In the records below, how many lines hold the string "import"? Give only the number.

━━━ Source material

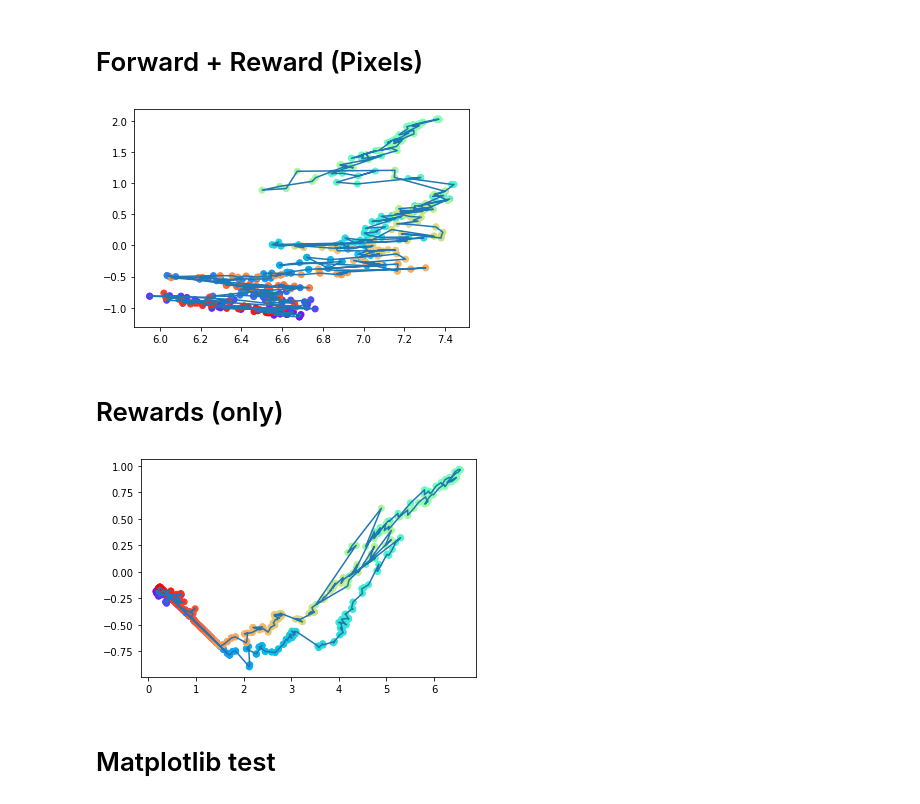
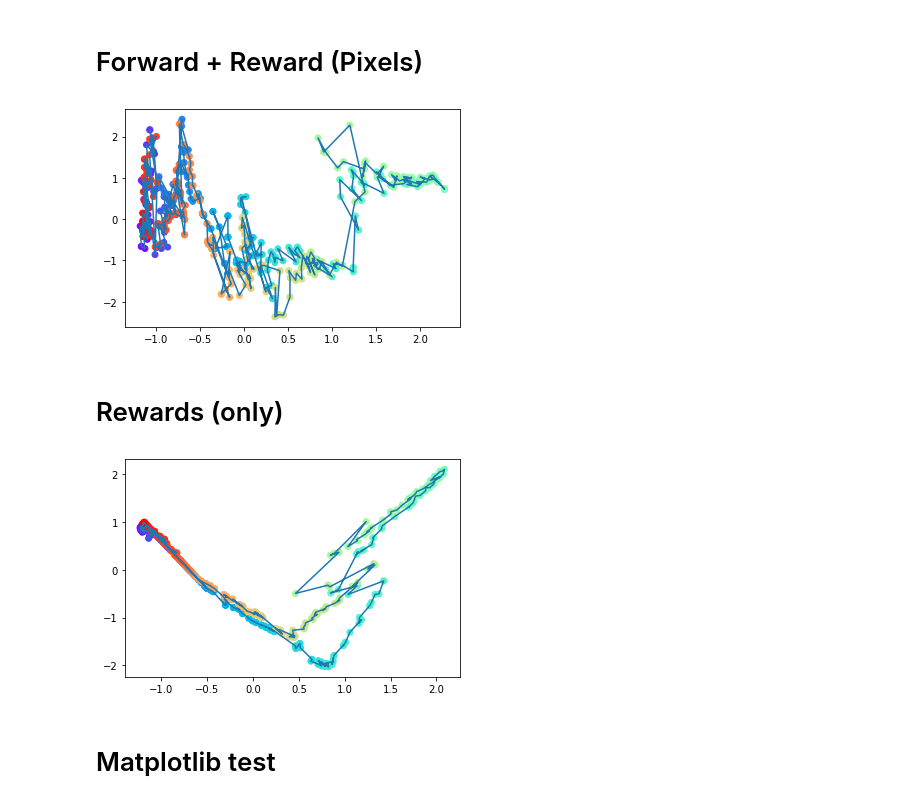
Before and after one commit to holdenlee/LinearizingStateRepresentation, a Jupyter notebook: Test3-analysis.ipynb, the cells around one changed output. Drawn from its saved outputs; the diff is of its cells as text; code cells hidden in the pictures.

```diff
--- a/Test3-analysis.ipynb
+++ b/Test3-analysis.ipynb
@@ -53,29 +62,29 @@ for i,ang in enumerate(np.linspace(0,2*np.pi,n_samps)): # go through the angles
     #print(obs)
     with torch.no_grad():
         X[i,:] = net_fwd_rew.encoder.forward(torch.from_numpy(np.expand_dims(obs,0)).float())
-utils.visualize_trajectory(X)
+xhat = utils.visualize_trajectory_aligned(X)
 # %% [output]
-[figure, old version]
+[figure, new version]
 # %% [markdown]
 # Rewards (only)
 # %%
 # what follows is code to visualize the representations
 
 net_rew = torch.load(save_dir+"/rew.net")
 
 d = 5 # must match the final entry in layers
 n_samps = 500
 #env = ew.TorchEncoderWrapper(env,net.encoder,np.eye(d))
 X = np.empty((n_samps,d))
 for i,ang in enumerate(np.linspace(0,2*np.pi,n_samps)): # go through the angles from 0 to 2pi
     #print(env.reset(state=[ang,0]))
     obs=env.reset(state=[ang,0])
     #print(obs)
     with torch.no_grad():
         X[i,:] = net_rew.encoder.forward(torch.from_numpy(np.expand_dims(obs,0)).float())
-utils.visualize_trajectory(X)
+xhat = utils.visualize_trajectory_aligned(X)
 # %% [output]
-[figure, old version]
+[figure, new version]
 # %% [markdown]
 # Matplotlib test
 # %%
```
Also changed, not shown: parts of 4 cells of this notebook, 3 other files.
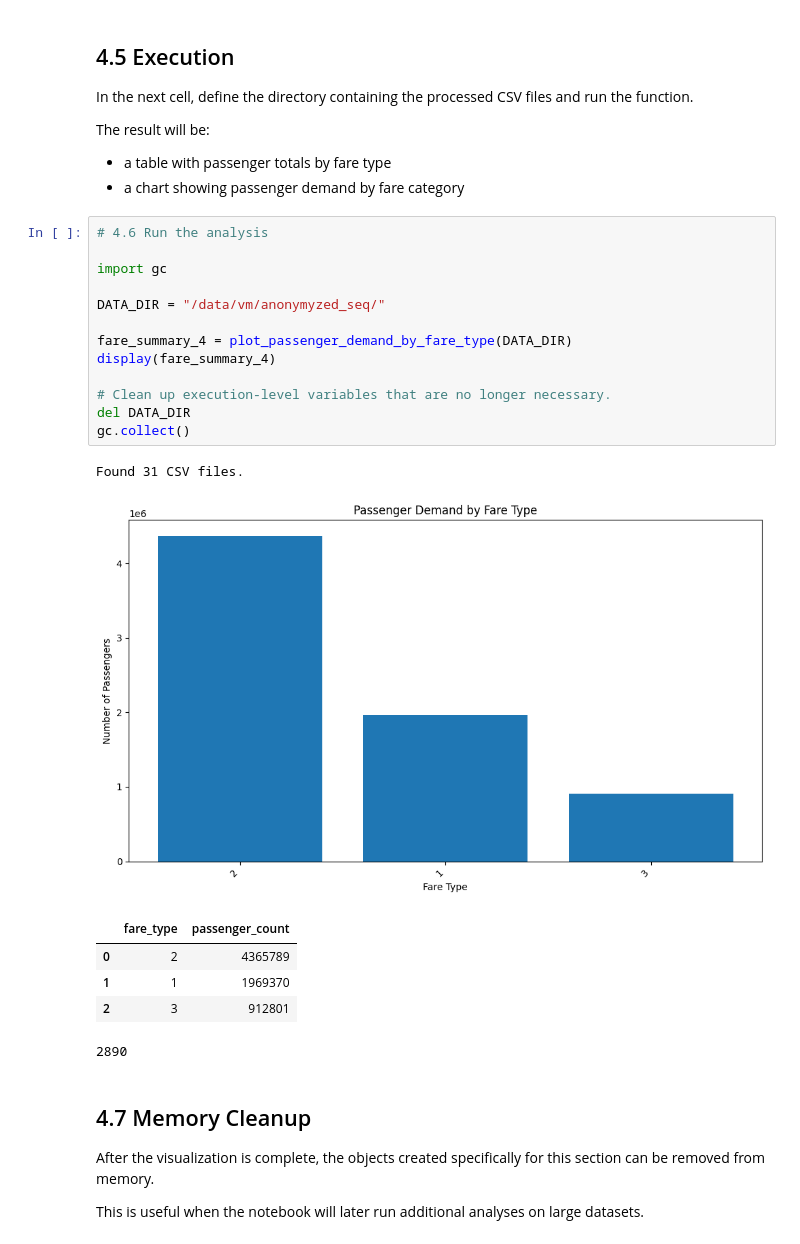
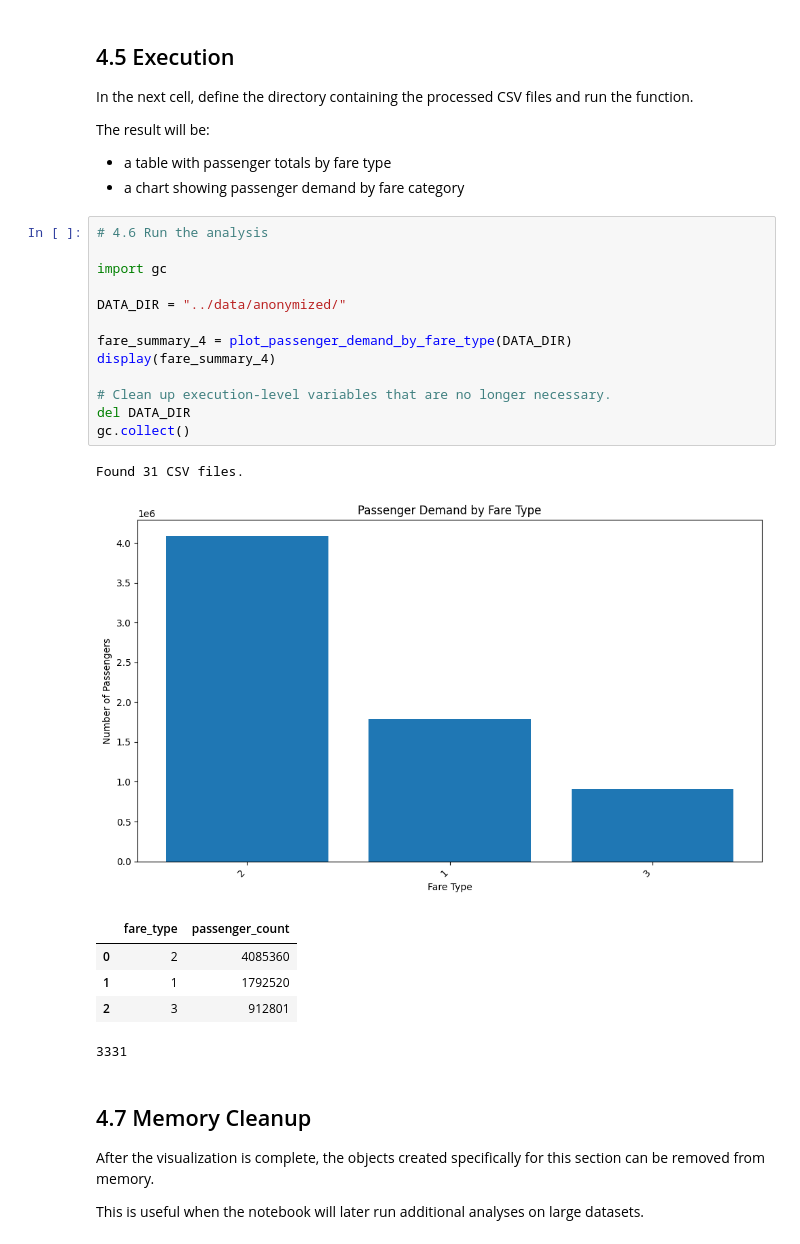
Before and after one commit to lprm-ufes/Netmob2026, a Jupyter notebook: Notebooks/Ticket_Transactions.ipynb, the cells around one changed output. Cells and saved outputs as stored; diff of their text form.

```diff
--- a/Notebooks/Ticket_Transactions.ipynb
+++ b/Notebooks/Ticket_Transactions.ipynb
@@ -775,24 +775,24 @@ The result will be:
 # %%
 # 4.6 Run the analysis
 
 import gc
 
-DATA_DIR = "/data/vm/anonymyzed_seq/"
+DATA_DIR = "../data/anonymized/"
 
 fare_summary_4 = plot_passenger_demand_by_fare_type(DATA_DIR)
 display(fare_summary_4)
 
 # Clean up execution-level variables that are no longer necessary.
 del DATA_DIR
 gc.collect()
 # %% [output]
 Found 31 CSV files.
-[figure, old version]
+[figure, new version]
 |  | fare_type | passenger_count |
-| 0 | 2 | 4365789 |
-| 1 | 1 | 1969370 |
+| 0 | 2 | 4085360 |
+| 1 | 1 | 1792520 |
 | 2 | 3 | 912801 |
-2890
+3331
 # %% [markdown]
 ## 4.7 Memory Cleanup
 
```
Also changed, not shown: parts of 14 cells of this notebook, 1 other file.
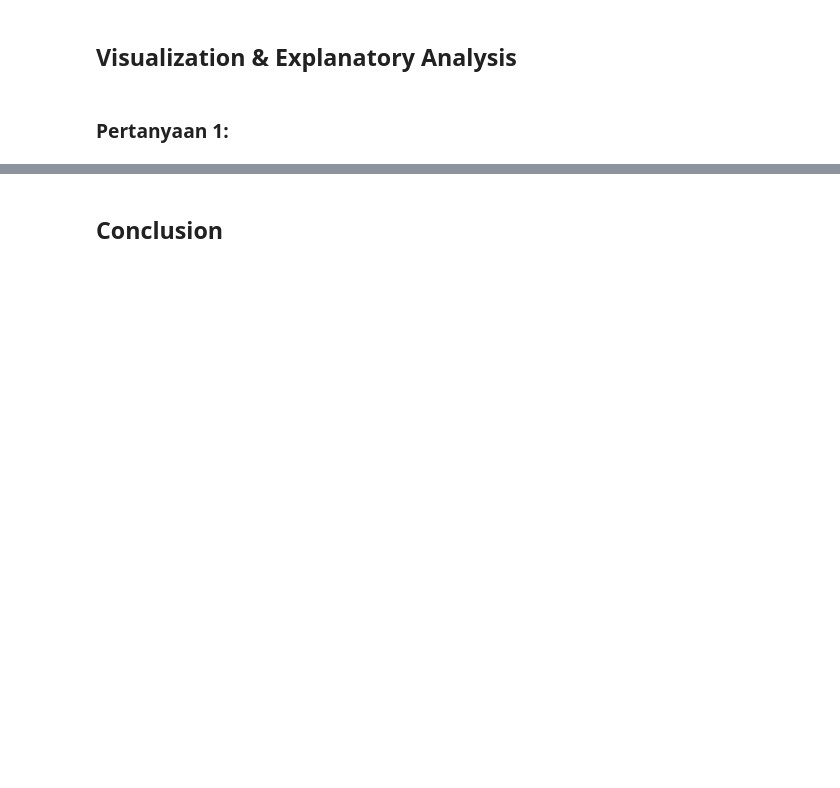
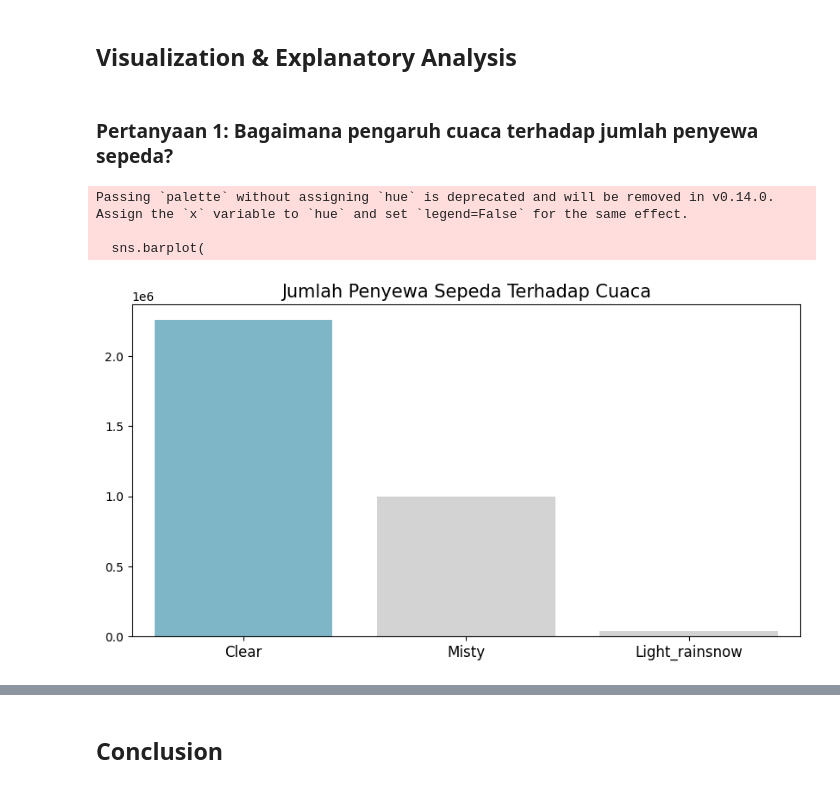
Before and after one commit to Hariishhafiiz/Belajar-Analisis-Data-Dicoding, a Jupyter notebook: Proyek_Analisis_Data_Hafiiz.ipynb, the cells around one changed output, grey strips where cells are left out. Drawn from its saved outputs; the diff is of its cells as text; code cells hidden in the pictures; blank space fills up the shorter version.

```diff
--- a/Proyek_Analisis_Data_Hafiiz.ipynb
+++ b/Proyek_Analisis_Data_Hafiiz.ipynb
@@ -40,0 +282,3 @@ import matplototlib.pyplot as plt
+# %%
+day_df.day_of_week.replace((0,1,2,3,4,5,6), ('Sunday','Monday','Tuesday','Wednesday','Thursday','Friday','Saturday'), inplace=True)
+hour_df.day_of_week.replace((0,1,2,3,4,5,6), ('Sunday','Monday','Tuesday','Wednesday','Thursday','Friday','Saturday'), inplace=True)
@@ -40,0 +287,3 @@ import matplototlib.pyplot as plt
+# %%
+day_df.year.replace((0,1), ('2011','2012'), inplace=True)
+hour_df.year.replace((0,1), ('2011','2012'), inplace=True)
@@ -40,0 +292,3 @@ import matplototlib.pyplot as plt
+# %%
+day_df['humidity'] = day_df['humidity']*100
+hour_df['humidity'] = hour_df['humidity']*100
@@ -40,0 +297,10 @@ import matplototlib.pyplot as plt
+# %%
+day_of_week = ["Monday", "Tuesday", "Wednesday", "Thursday", "Friday", "Saturday", "Sunday"]
+def get_category_days(day_of_week):
+    if day_of_week in ["Saturday", "Sunday"]:
+        return "weekend"
+    else:
+        return "weekdays"
+
+hour_df["category_days"] = hour_df["day_of_week"].apply(get_category_days)
+day_df["category_days"] = day_df["day_of_week"].apply(get_category_days)
@@ -49,4 +522,28 @@ import matplototlib.pyplot as plt
 # %% [markdown]
 ## Visualization & Explanatory Analysis
 # %% [markdown]
-### Pertanyaan 1:
+### Pertanyaan 1: Bagaimana pengaruh cuaca terhadap jumlah penyewa sepeda?
+# %%
+weather_usage = day_df.groupby(by="weather_condition").total_users.sum().reset_index()
+weather_usage.rename(columns={"total_users": "total_users_count"}, inplace=True)
+colors = ["#72BCD4", "#D3D3D3", "#D3D3D3"]
+
+plt.figure(figsize=(10, 5))
+sns.barplot(
+    x="weather_condition",
+    y="total_users_count",
+    data=weather_usage.sort_values(by="total_users_count", ascending=False),
+    palette=colors
+)
+
+plt.title("Jumlah Penyewa Sepeda Terhadap Cuaca", loc="center", fontsize=15)
+plt.ylabel(None)
+plt.xlabel(None)
+plt.tick_params(axis='x', labelsize=12)
+
+plt.show()
+# %% [output]
+Passing `palette` without assigning `hue` is deprecated and will be removed in v0.14.0. Assign the `x` variable to `hue` and set `legend=False` for the same effect.
+
+  sns.barplot(
+[figure, added]
```
Also changed, not shown: parts of 106 cells of this notebook, 1 other file.
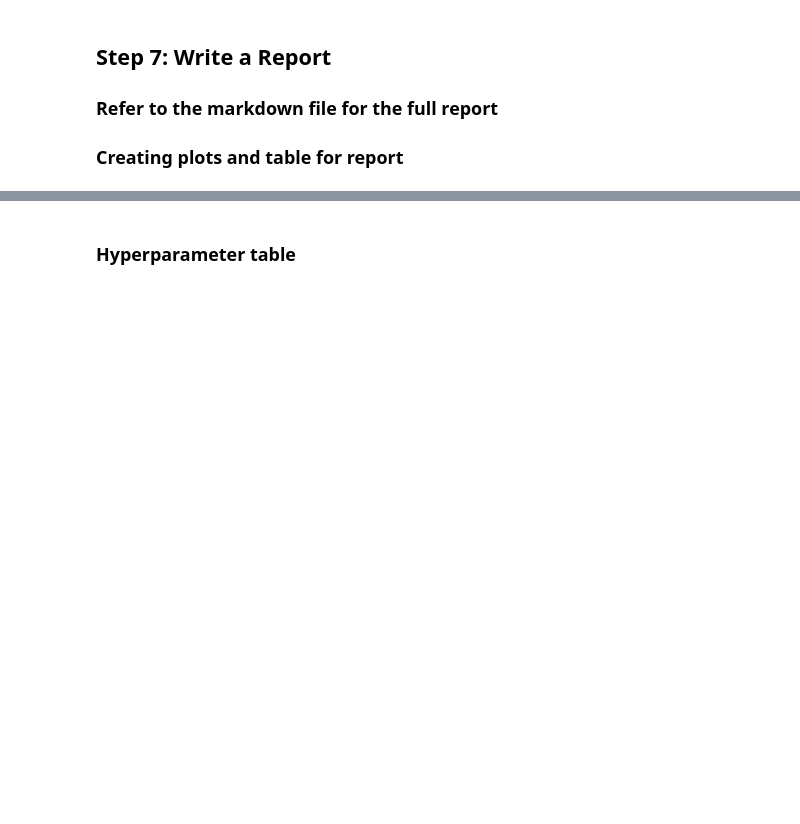
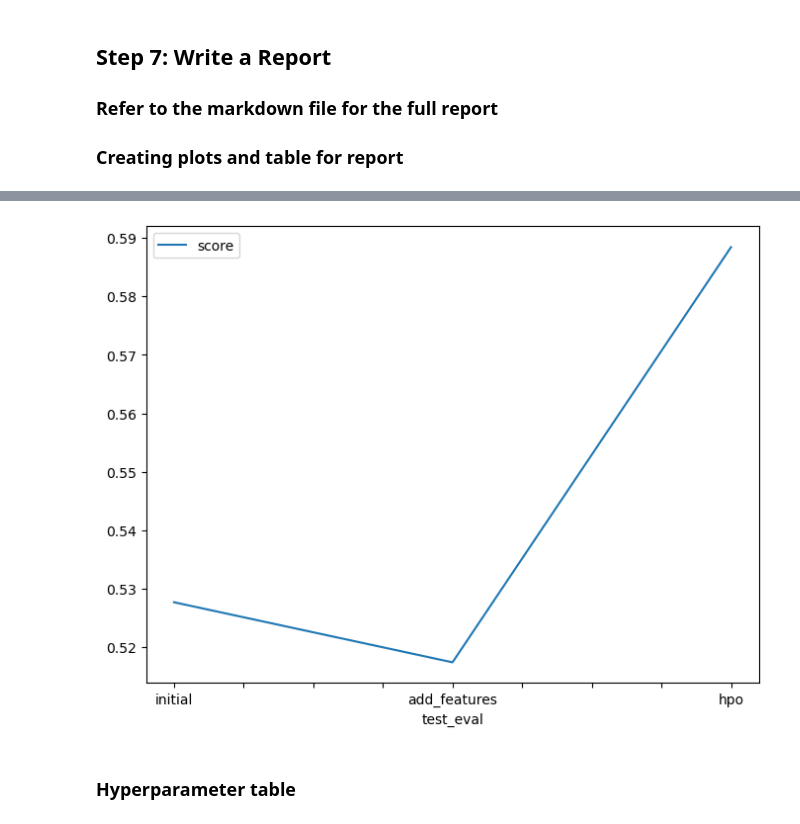
Before and after one commit to jatinbajaj777/BikeSharing, a Jupyter notebook: project/project-template.ipynb, the cells around one changed output, grey strips where cells are left out. Cells and saved outputs as stored; diff of their text form; code cells hidden in the pictures; blank space fills up the shorter version.

```diff
--- a/project/project-template.ipynb
+++ b/project/project-template.ipynb
@@ -606,12 +628,14 @@ fig.savefig('model_train_score.png')
 # %%
 # Take the 3 kaggle scores and creating a line plot to show improvement
 fig = pd.DataFrame(
     {
         "test_eval": ["initial", "add_features", "hpo"],
-        "score": [?, ?, ?]
+        "score": [0.52772, 0.51745, 0.58843]
     }
 ).plot(x="test_eval", y="score", figsize=(8, 6)).get_figure()
 fig.savefig('model_test_score.png')
+# %% [output]
+[figure, added]
 # %% [markdown]
 ### Hyperparameter table
 # %%
```
Also changed, not shown: parts of 10 cells of this notebook, 1 other file.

━━━━━━

■ Answer for this exercise:
6